» **Assignment**: Copy every line of the listing that holds the string "study".

» **Supplied data**:
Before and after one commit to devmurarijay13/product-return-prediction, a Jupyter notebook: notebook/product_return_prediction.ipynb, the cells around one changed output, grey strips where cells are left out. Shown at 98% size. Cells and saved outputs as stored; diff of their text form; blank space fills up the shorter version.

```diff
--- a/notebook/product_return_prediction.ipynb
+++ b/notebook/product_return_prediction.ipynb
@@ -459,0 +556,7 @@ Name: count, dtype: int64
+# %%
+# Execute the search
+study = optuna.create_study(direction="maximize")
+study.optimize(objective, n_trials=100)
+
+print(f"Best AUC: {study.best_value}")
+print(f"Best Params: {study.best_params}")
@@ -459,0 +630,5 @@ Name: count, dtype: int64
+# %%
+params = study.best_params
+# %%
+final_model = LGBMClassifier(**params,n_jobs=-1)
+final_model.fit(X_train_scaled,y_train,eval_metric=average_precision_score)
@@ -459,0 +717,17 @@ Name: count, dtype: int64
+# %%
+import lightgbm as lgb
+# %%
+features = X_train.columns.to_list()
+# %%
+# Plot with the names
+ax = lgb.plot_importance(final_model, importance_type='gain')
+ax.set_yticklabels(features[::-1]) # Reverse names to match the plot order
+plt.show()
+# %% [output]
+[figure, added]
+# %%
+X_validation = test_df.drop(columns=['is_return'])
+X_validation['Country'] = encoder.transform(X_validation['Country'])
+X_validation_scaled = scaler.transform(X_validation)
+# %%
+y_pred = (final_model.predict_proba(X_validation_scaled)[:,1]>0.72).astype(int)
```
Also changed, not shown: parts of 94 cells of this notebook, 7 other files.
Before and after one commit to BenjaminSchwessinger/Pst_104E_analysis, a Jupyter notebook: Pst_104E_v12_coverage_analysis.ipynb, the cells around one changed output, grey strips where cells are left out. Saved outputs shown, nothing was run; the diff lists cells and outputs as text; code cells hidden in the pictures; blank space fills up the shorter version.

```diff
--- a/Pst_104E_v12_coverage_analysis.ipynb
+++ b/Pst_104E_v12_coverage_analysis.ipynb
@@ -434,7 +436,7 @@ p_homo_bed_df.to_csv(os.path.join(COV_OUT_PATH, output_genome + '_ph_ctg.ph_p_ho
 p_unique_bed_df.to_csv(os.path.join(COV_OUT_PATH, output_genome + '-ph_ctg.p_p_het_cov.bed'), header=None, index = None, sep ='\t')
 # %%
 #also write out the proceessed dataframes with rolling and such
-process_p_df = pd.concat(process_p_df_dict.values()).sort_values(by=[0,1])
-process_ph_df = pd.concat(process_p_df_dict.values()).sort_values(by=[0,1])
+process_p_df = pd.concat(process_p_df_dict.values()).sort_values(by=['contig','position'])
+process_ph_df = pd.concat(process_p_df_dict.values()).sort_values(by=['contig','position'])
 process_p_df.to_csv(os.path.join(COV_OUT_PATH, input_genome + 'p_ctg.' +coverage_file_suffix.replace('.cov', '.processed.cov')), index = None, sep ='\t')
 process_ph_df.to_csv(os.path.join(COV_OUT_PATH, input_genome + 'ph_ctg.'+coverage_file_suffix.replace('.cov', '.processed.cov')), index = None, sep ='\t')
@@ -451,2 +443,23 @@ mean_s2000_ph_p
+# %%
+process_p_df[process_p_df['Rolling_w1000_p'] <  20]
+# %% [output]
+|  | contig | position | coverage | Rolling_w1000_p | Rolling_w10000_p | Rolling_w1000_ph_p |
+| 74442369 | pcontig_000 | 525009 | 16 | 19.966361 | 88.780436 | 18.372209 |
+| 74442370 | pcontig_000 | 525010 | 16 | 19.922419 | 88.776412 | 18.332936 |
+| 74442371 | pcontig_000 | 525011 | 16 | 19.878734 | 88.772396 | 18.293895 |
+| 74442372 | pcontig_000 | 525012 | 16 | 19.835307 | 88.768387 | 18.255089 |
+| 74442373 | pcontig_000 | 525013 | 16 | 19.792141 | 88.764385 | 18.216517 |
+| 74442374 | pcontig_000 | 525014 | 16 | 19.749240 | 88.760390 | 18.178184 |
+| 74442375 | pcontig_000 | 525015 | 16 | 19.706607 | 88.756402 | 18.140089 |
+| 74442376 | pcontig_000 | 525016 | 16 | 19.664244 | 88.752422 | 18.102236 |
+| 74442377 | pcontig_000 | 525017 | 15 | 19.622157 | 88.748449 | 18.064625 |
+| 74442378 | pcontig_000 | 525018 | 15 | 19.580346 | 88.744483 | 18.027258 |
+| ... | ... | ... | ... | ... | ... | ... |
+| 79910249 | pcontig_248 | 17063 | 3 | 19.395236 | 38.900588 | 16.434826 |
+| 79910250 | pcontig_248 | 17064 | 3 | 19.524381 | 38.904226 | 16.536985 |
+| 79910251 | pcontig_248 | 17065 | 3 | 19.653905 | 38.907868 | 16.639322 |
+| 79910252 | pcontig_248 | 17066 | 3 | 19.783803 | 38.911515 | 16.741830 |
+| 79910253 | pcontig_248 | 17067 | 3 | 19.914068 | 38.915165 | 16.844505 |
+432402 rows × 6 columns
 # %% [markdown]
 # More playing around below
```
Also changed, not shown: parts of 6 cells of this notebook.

» **Reply**:
+study = optuna.create_study(direction="maximize")
+study.optimize(objective, n_trials=100)
+print(f"Best AUC: {study.best_value}")
+print(f"Best Params: {study.best_params}")
+params = study.best_params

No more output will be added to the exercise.